==== Supplied entries

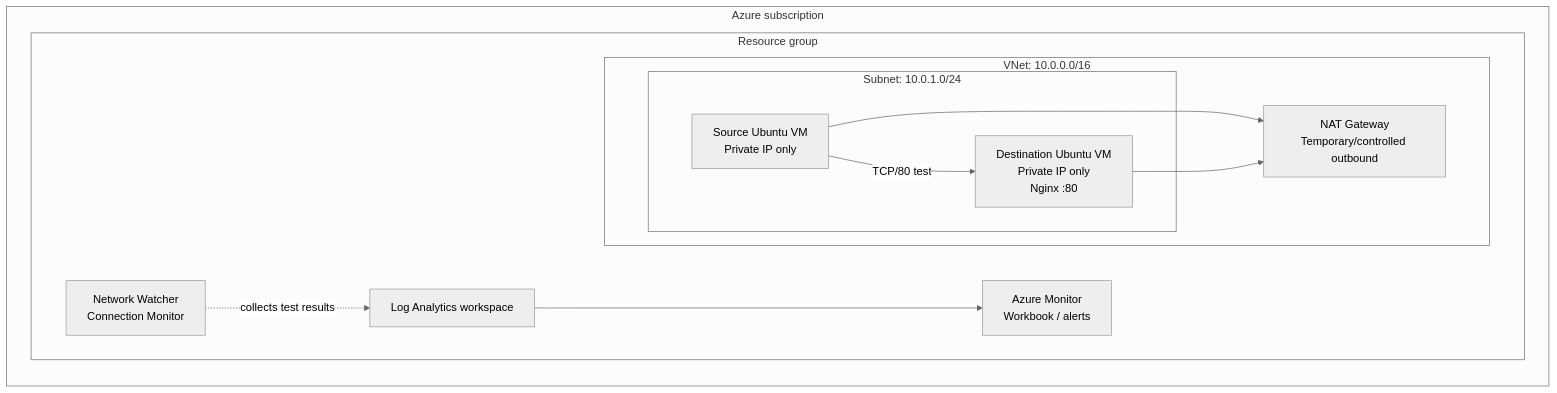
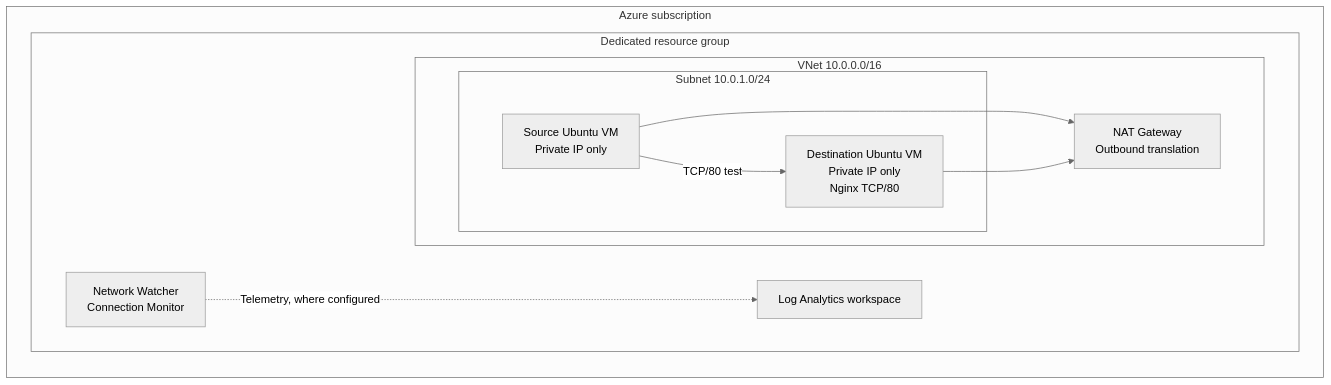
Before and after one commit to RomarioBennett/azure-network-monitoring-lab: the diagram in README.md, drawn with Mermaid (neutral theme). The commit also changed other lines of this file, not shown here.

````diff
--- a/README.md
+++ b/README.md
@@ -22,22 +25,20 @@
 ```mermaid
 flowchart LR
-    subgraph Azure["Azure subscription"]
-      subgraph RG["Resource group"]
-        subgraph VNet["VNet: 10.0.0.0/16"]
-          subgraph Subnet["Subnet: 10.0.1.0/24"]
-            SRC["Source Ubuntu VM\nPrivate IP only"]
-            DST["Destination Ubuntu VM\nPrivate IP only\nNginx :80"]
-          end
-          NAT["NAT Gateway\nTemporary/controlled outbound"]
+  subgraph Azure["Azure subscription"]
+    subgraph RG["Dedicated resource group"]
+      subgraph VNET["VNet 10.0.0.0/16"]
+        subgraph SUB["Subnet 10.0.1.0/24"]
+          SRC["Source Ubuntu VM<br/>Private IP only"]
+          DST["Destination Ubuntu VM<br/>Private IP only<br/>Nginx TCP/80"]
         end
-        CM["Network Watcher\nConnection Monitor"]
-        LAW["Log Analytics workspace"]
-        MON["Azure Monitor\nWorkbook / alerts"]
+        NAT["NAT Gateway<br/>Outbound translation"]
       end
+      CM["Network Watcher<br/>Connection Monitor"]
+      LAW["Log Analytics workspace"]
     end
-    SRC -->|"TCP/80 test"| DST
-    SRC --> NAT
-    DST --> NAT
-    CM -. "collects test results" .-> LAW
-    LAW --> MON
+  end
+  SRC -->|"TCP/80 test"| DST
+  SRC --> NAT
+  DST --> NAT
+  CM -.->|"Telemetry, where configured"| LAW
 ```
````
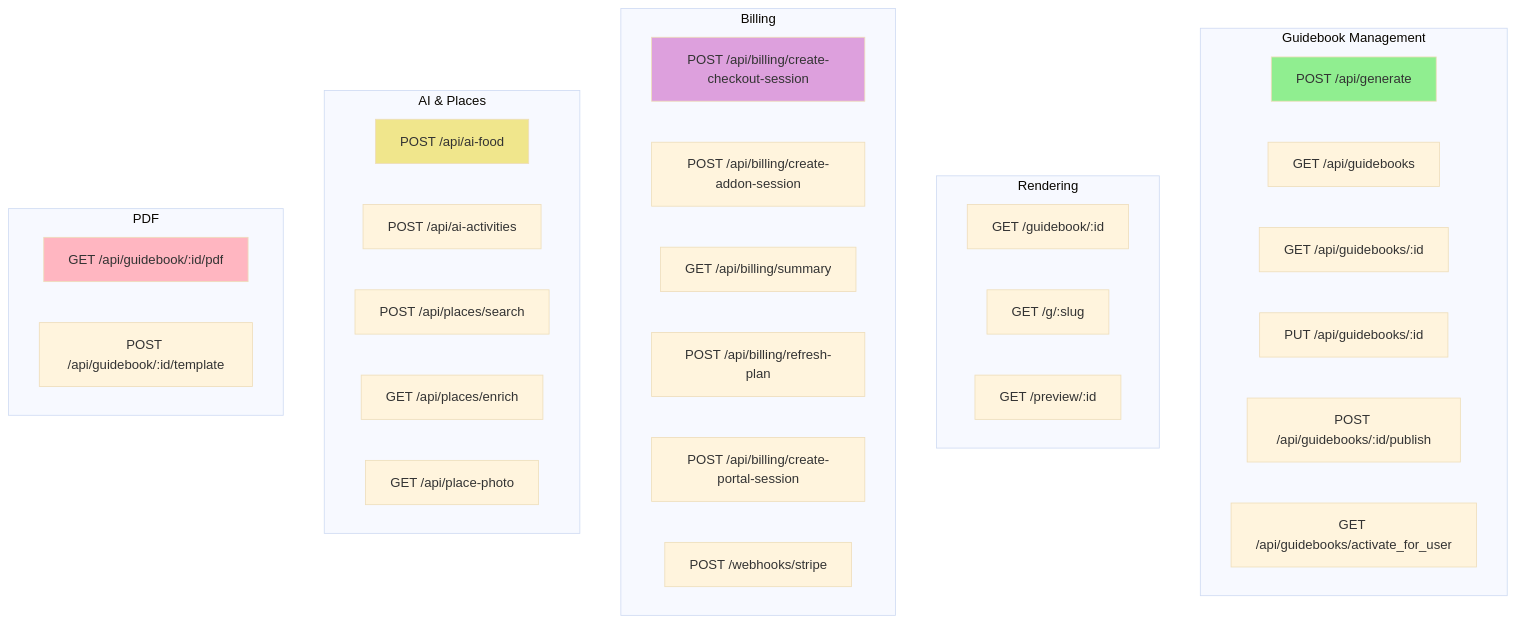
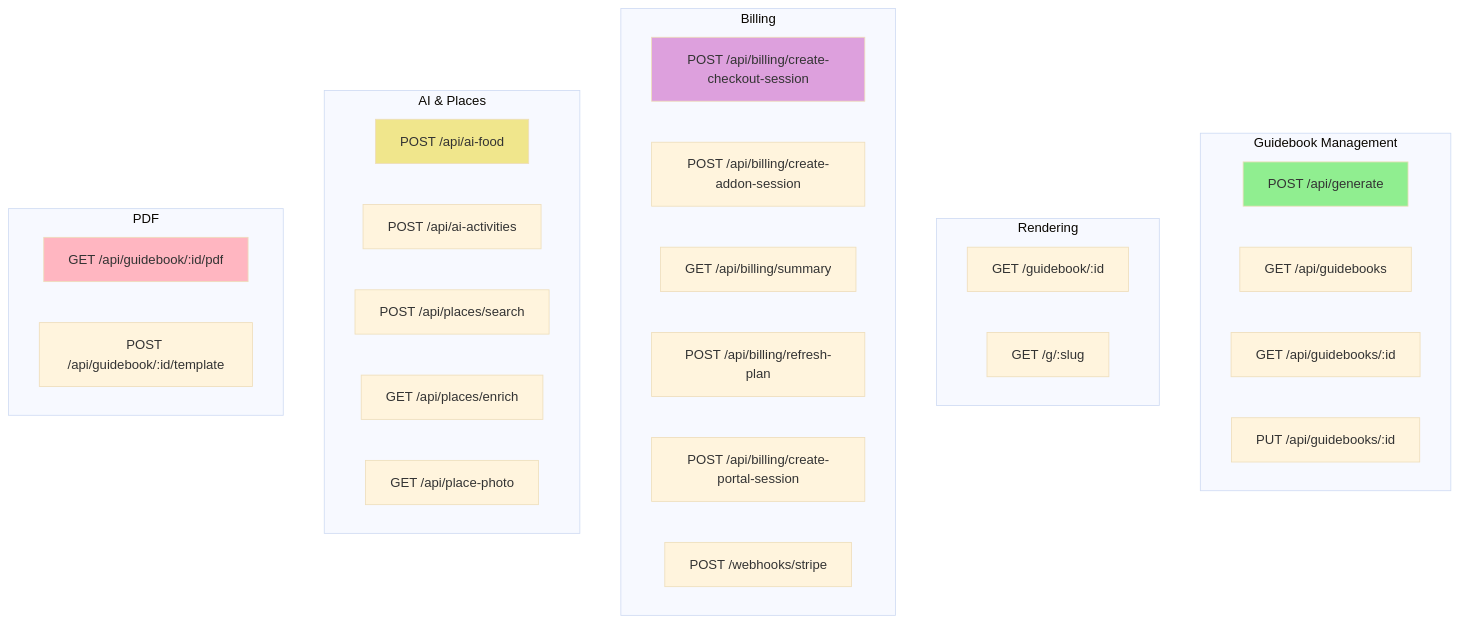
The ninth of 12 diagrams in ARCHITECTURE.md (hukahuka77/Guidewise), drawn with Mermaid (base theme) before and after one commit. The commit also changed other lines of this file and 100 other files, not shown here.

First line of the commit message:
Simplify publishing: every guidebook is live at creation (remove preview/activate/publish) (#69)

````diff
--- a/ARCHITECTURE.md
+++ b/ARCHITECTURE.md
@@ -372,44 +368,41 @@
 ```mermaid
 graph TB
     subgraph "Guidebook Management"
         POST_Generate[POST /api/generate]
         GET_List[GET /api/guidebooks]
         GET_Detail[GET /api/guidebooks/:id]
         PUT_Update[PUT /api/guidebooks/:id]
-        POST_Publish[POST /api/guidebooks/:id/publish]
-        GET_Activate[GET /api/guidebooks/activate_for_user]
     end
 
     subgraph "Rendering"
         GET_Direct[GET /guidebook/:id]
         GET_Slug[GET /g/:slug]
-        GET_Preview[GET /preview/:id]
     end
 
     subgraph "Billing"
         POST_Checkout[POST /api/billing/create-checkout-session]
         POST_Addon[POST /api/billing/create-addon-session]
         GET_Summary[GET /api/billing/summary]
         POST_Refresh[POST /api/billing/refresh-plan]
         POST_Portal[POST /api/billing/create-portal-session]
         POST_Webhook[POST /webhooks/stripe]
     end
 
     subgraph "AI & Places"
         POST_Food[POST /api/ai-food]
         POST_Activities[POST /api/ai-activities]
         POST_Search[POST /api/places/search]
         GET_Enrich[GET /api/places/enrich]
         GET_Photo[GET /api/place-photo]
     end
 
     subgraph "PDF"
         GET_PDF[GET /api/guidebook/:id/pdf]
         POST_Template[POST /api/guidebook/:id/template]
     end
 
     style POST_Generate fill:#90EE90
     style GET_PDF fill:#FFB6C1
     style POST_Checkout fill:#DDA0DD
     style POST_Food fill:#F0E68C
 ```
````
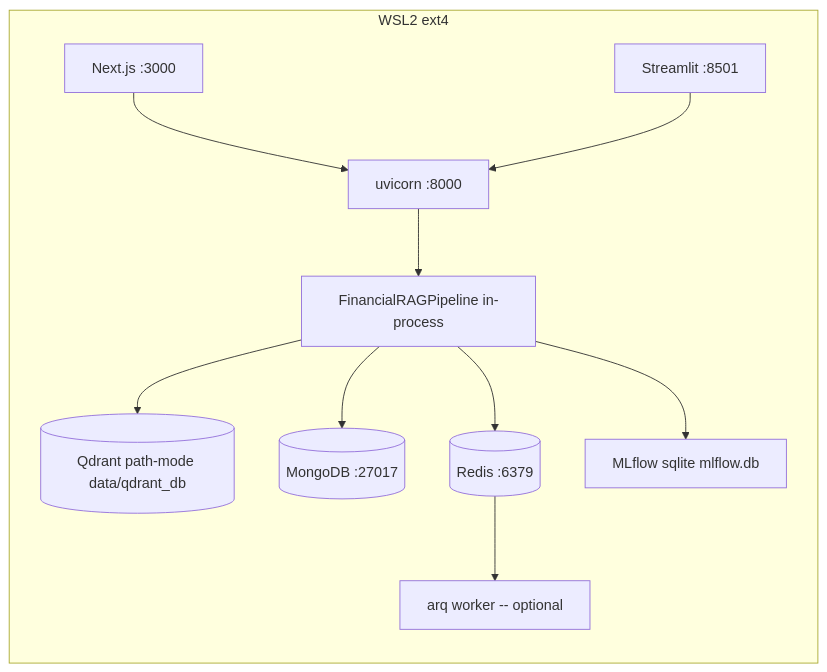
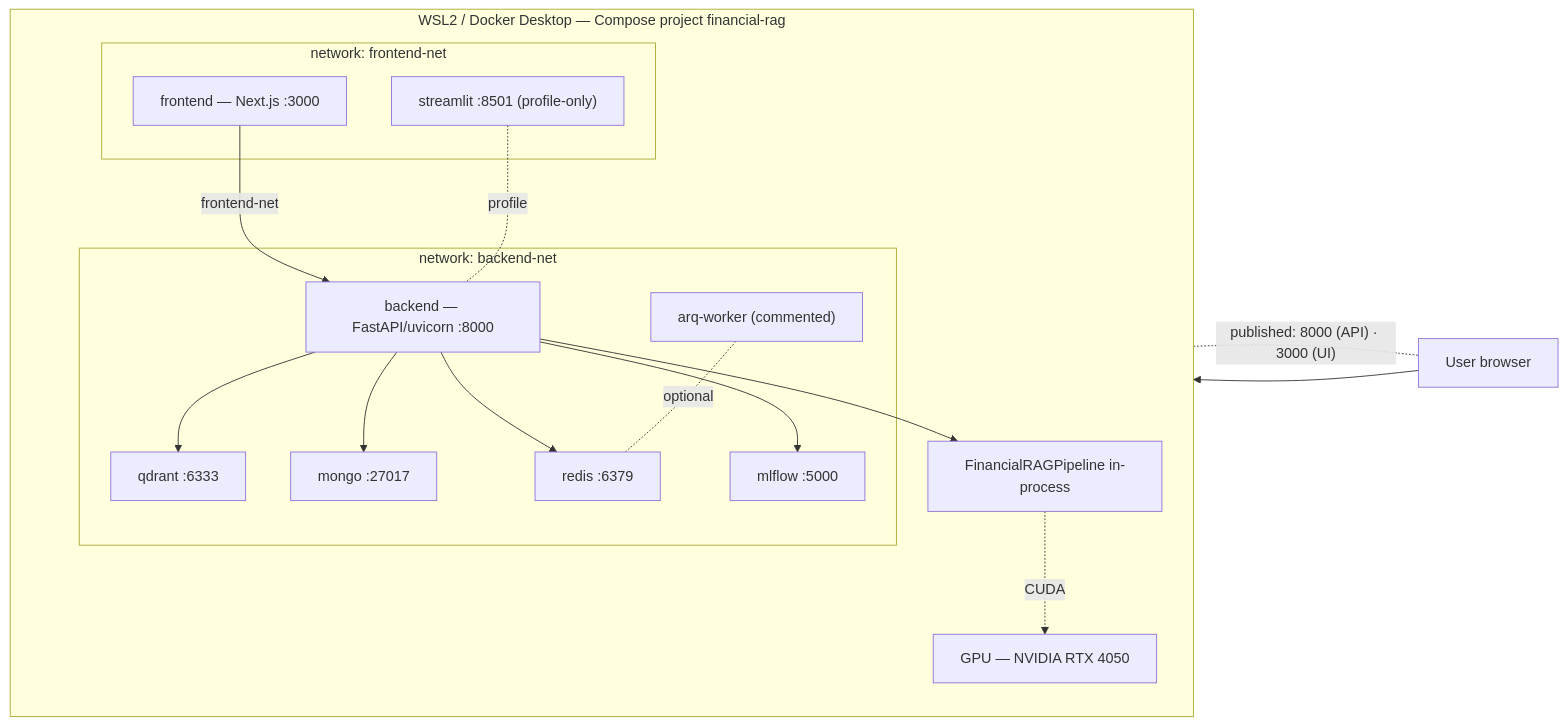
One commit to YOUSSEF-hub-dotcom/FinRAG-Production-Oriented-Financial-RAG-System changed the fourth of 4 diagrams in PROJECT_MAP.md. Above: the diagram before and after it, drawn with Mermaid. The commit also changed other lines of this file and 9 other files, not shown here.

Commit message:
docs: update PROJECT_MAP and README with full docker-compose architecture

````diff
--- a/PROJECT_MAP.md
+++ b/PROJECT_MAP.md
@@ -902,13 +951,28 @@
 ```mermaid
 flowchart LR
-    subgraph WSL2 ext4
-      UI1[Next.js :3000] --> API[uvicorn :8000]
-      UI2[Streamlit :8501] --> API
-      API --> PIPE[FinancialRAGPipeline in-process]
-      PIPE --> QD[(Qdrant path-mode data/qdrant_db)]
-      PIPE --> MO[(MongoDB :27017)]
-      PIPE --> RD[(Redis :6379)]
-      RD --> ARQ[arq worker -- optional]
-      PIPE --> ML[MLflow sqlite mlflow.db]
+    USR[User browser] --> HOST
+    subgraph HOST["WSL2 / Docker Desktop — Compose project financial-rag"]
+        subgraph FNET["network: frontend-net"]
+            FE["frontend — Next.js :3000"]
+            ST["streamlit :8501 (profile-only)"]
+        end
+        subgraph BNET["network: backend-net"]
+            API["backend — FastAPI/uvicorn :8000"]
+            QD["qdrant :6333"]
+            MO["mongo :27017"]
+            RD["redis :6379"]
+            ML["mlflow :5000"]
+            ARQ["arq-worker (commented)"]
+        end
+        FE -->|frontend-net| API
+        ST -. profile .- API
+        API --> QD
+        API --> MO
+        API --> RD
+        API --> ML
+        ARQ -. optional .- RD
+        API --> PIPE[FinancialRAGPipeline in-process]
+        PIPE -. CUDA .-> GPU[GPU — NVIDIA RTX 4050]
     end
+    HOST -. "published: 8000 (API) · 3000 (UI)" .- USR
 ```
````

========

What you will do |
Write out the whole listing above exactly; do not include the pictures.

Answer section |
Before and after one commit to RomarioBennett/azure-network-monitoring-lab: the diagram in README.md, drawn with Mermaid (neutral theme). The commit also changed other lines of this file, not shown here.

````diff
--- a/README.md
+++ b/README.md
@@ -22,22 +25,20 @@
 ```mermaid
 flowchart LR
-    subgraph Azure["Azure subscription"]
-      subgraph RG["Resource group"]
-        subgraph VNet["VNet: 10.0.0.0/16"]
-          subgraph Subnet["Subnet: 10.0.1.0/24"]
-            SRC["Source Ubuntu VM\nPrivate IP only"]
-            DST["Destination Ubuntu VM\nPrivate IP only\nNginx :80"]
-          end
-          NAT["NAT Gateway\nTemporary/controlled outbound"]
+  subgraph Azure["Azure subscription"]
+    subgraph RG["Dedicated resource group"]
+      subgraph VNET["VNet 10.0.0.0/16"]
+        subgraph SUB["Subnet 10.0.1.0/24"]
+          SRC["Source Ubuntu VM<br/>Private IP only"]
+          DST["Destination Ubuntu VM<br/>Private IP only<br/>Nginx TCP/80"]
         end
-        CM["Network Watcher\nConnection Monitor"]
-        LAW["Log Analytics workspace"]
-        MON["Azure Monitor\nWorkbook / alerts"]
+        NAT["NAT Gateway<br/>Outbound translation"]
       end
+      CM["Network Watcher<br/>Connection Monitor"]
+      LAW["Log Analytics workspace"]
     end
-    SRC -->|"TCP/80 test"| DST
-    SRC --> NAT
-    DST --> NAT
-    CM -. "collects test results" .-> LAW
-    LAW --> MON
+  end
+  SRC -->|"TCP/80 test"| DST
+  SRC --> NAT
+  DST --> NAT
+  CM -.->|"Telemetry, where configured"| LAW
 ```
````
The ninth of 12 diagrams in ARCHITECTURE.md (hukahuka77/Guidewise), drawn with Mermaid (base theme) before and after one commit. The commit also changed other lines of this file and 100 other files, not shown here.

First line of the commit message:
Simplify publishing: every guidebook is live at creation (remove preview/activate/publish) (#69)

````diff
--- a/ARCHITECTURE.md
+++ b/ARCHITECTURE.md
@@ -372,44 +368,41 @@
 ```mermaid
 graph TB
     subgraph "Guidebook Management"
         POST_Generate[POST /api/generate]
         GET_List[GET /api/guidebooks]
         GET_Detail[GET /api/guidebooks/:id]
         PUT_Update[PUT /api/guidebooks/:id]
-        POST_Publish[POST /api/guidebooks/:id/publish]
-        GET_Activate[GET /api/guidebooks/activate_for_user]
     end
 
     subgraph "Rendering"
         GET_Direct[GET /guidebook/:id]
         GET_Slug[GET /g/:slug]
-        GET_Preview[GET /preview/:id]
     end
 
     subgraph "Billing"
         POST_Checkout[POST /api/billing/create-checkout-session]
         POST_Addon[POST /api/billing/create-addon-session]
         GET_Summary[GET /api/billing/summary]
         POST_Refresh[POST /api/billing/refresh-plan]
         POST_Portal[POST /api/billing/create-portal-session]
         POST_Webhook[POST /webhooks/stripe]
     end
 
     subgraph "AI & Places"
         POST_Food[POST /api/ai-food]
         POST_Activities[POST /api/ai-activities]
         POST_Search[POST /api/places/search]
         GET_Enrich[GET /api/places/enrich]
         GET_Photo[GET /api/place-photo]
     end
 
     subgraph "PDF"
         GET_PDF[GET /api/guidebook/:id/pdf]
         POST_Template[POST /api/guidebook/:id/template]
     end
 
     style POST_Generate fill:#90EE90
     style GET_PDF fill:#FFB6C1
     style POST_Checkout fill:#DDA0DD
     style POST_Food fill:#F0E68C
 ```
````
One commit to YOUSSEF-hub-dotcom/FinRAG-Production-Oriented-Financial-RAG-System changed the fourth of 4 diagrams in PROJECT_MAP.md. Above: the diagram before and after it, drawn with Mermaid. The commit also changed other lines of this file and 9 other files, not shown here.

Commit message:
docs: update PROJECT_MAP and README with full docker-compose architecture

````diff
--- a/PROJECT_MAP.md
+++ b/PROJECT_MAP.md
@@ -902,13 +951,28 @@
 ```mermaid
 flowchart LR
-    subgraph WSL2 ext4
-      UI1[Next.js :3000] --> API[uvicorn :8000]
-      UI2[Streamlit :8501] --> API
-      API --> PIPE[FinancialRAGPipeline in-process]
-      PIPE --> QD[(Qdrant path-mode data/qdrant_db)]
-      PIPE --> MO[(MongoDB :27017)]
-      PIPE --> RD[(Redis :6379)]
-      RD --> ARQ[arq worker -- optional]
-      PIPE --> ML[MLflow sqlite mlflow.db]
+    USR[User browser] --> HOST
+    subgraph HOST["WSL2 / Docker Desktop — Compose project financial-rag"]
+        subgraph FNET["network: frontend-net"]
+            FE["frontend — Next.js :3000"]
+            ST["streamlit :8501 (profile-only)"]
+        end
+        subgraph BNET["network: backend-net"]
+            API["backend — FastAPI/uvicorn :8000"]
+            QD["qdrant :6333"]
+            MO["mongo :27017"]
+            RD["redis :6379"]
+            ML["mlflow :5000"]
+            ARQ["arq-worker (commented)"]
+        end
+        FE -->|frontend-net| API
+        ST -. profile .- API
+        API --> QD
+        API --> MO
+        API --> RD
+        API --> ML
+        ARQ -. optional .- RD
+        API --> PIPE[FinancialRAGPipeline in-process]
+        PIPE -. CUDA .-> GPU[GPU — NVIDIA RTX 4050]
     end
+    HOST -. "published: 8000 (API) · 3000 (UI)" .- USR
 ```
````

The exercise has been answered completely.